> **Information provided**
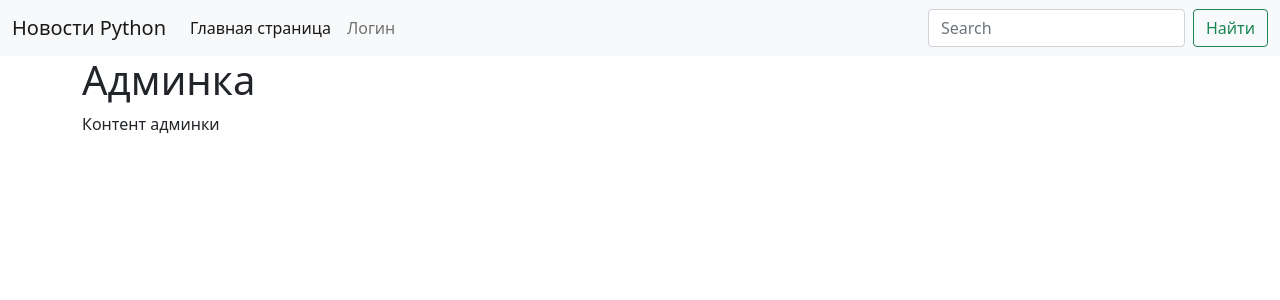
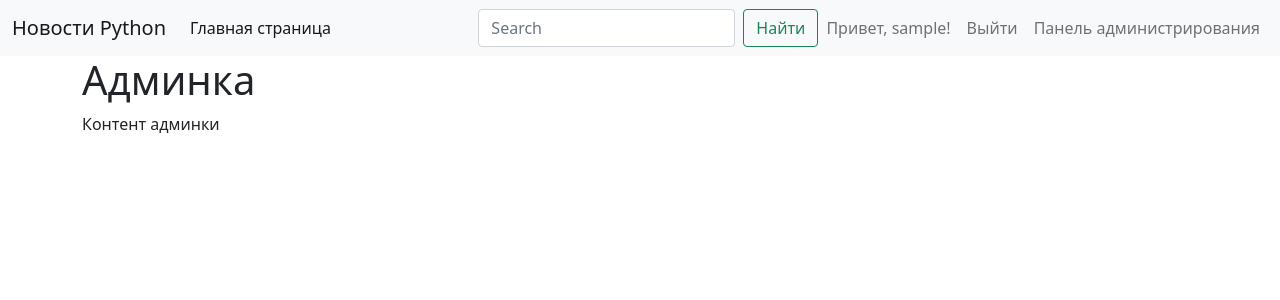
Before and after one commit to karjalan-mies/web, a Flask app: page /admin/ in a window 1280 px wide. Shown: the top 300 px of the page. Run offline with Flask 2, Linux system fonts and the light colour scheme; the visitor is signed in with stand-in values (Sample User, id 1); data comes from the database, SQL or seed files in the repository.

Commit message:
Добавлены кнопки меню: 'Войти'/'Выйти' и 'Панель администрирования'

```diff
--- a/webapp/templates/menu.html
+++ b/webapp/templates/menu.html
@@ -9,14 +9,33 @@
         <li class="nav-item">
           <a class="nav-link active" aria-current="page" href="/">Главная страница</a>
         </li>
-        <li class="nav-item">
-          <a class="nav-link" href="{{ url_for('user.login') }}">Логин</a>
-        </li>
       </ul>
       <form class="d-flex">
         <input class="form-control me-2" type="search" placeholder="Search" aria-label="Search">
         <button class="btn btn-outline-success" type="submit">Найти</button>
       </form>
     </div>
+    <ul class="navbar-nav me-auto mb-2 mb-lg-0">
+        {% if current_user.is_authenticated %}
+            <li class="nav-item">
+                <span class="nav-link">Привет, {{ current_user.username }}!</span>
+            </li>
+            <li>
+                <a class="nav-link" href="{{ url_for('user.logout') }}">Выйти</a>
+            </li>
+            {% if current_user.is_admin %}
+                <li class="nav-item">
+                    <a class="nav-link" href="{{ url_for('admin.admin_index') }}">Панель администрирования</a>
+                </li>
+            {% endif %}
+        {% else %}
+            <li class="nav-item">
+                <a class="nav-link" href="{{ url_for('user.register') }}">Регистрация</a>
+            </li>
+            <li class="nav-item">
+                <a class="nav-link" href="{{ url_for('user.login') }}">Войти</a>
+            </li>
+        {% endif %}
+    </ul>
   </div>
 </nav>
```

> **What the task asks**
Leave out the pictures, then copy all the remaining text in the records exactly.

> **Written response**
Before and after one commit to karjalan-mies/web, a Flask app: page /admin/ in a window 1280 px wide. Shown: the top 300 px of the page. Run offline with Flask 2, Linux system fonts and the light colour scheme; the visitor is signed in with stand-in values (Sample User, id 1); data comes from the database, SQL or seed files in the repository.

Commit message:
Добавлены кнопки меню: 'Войти'/'Выйти' и 'Панель администрирования'

```diff
--- a/webapp/templates/menu.html
+++ b/webapp/templates/menu.html
@@ -9,14 +9,33 @@
         <li class="nav-item">
           <a class="nav-link active" aria-current="page" href="/">Главная страница</a>
         </li>
-        <li class="nav-item">
-          <a class="nav-link" href="{{ url_for('user.login') }}">Логин</a>
-        </li>
       </ul>
       <form class="d-flex">
         <input class="form-control me-2" type="search" placeholder="Search" aria-label="Search">
         <button class="btn btn-outline-success" type="submit">Найти</button>
       </form>
     </div>
+    <ul class="navbar-nav me-auto mb-2 mb-lg-0">
+        {% if current_user.is_authenticated %}
+            <li class="nav-item">
+                <span class="nav-link">Привет, {{ current_user.username }}!</span>
+            </li>
+            <li>
+                <a class="nav-link" href="{{ url_for('user.logout') }}">Выйти</a>
+            </li>
+            {% if current_user.is_admin %}
+                <li class="nav-item">
+                    <a class="nav-link" href="{{ url_for('admin.admin_index') }}">Панель администрирования</a>
+                </li>
+            {% endif %}
+        {% else %}
+            <li class="nav-item">
+                <a class="nav-link" href="{{ url_for('user.register') }}">Регистрация</a>
+            </li>
+            <li class="nav-item">
+                <a class="nav-link" href="{{ url_for('user.login') }}">Войти</a>
+            </li>
+        {% endif %}
+    </ul>
   </div>
 </nav>
```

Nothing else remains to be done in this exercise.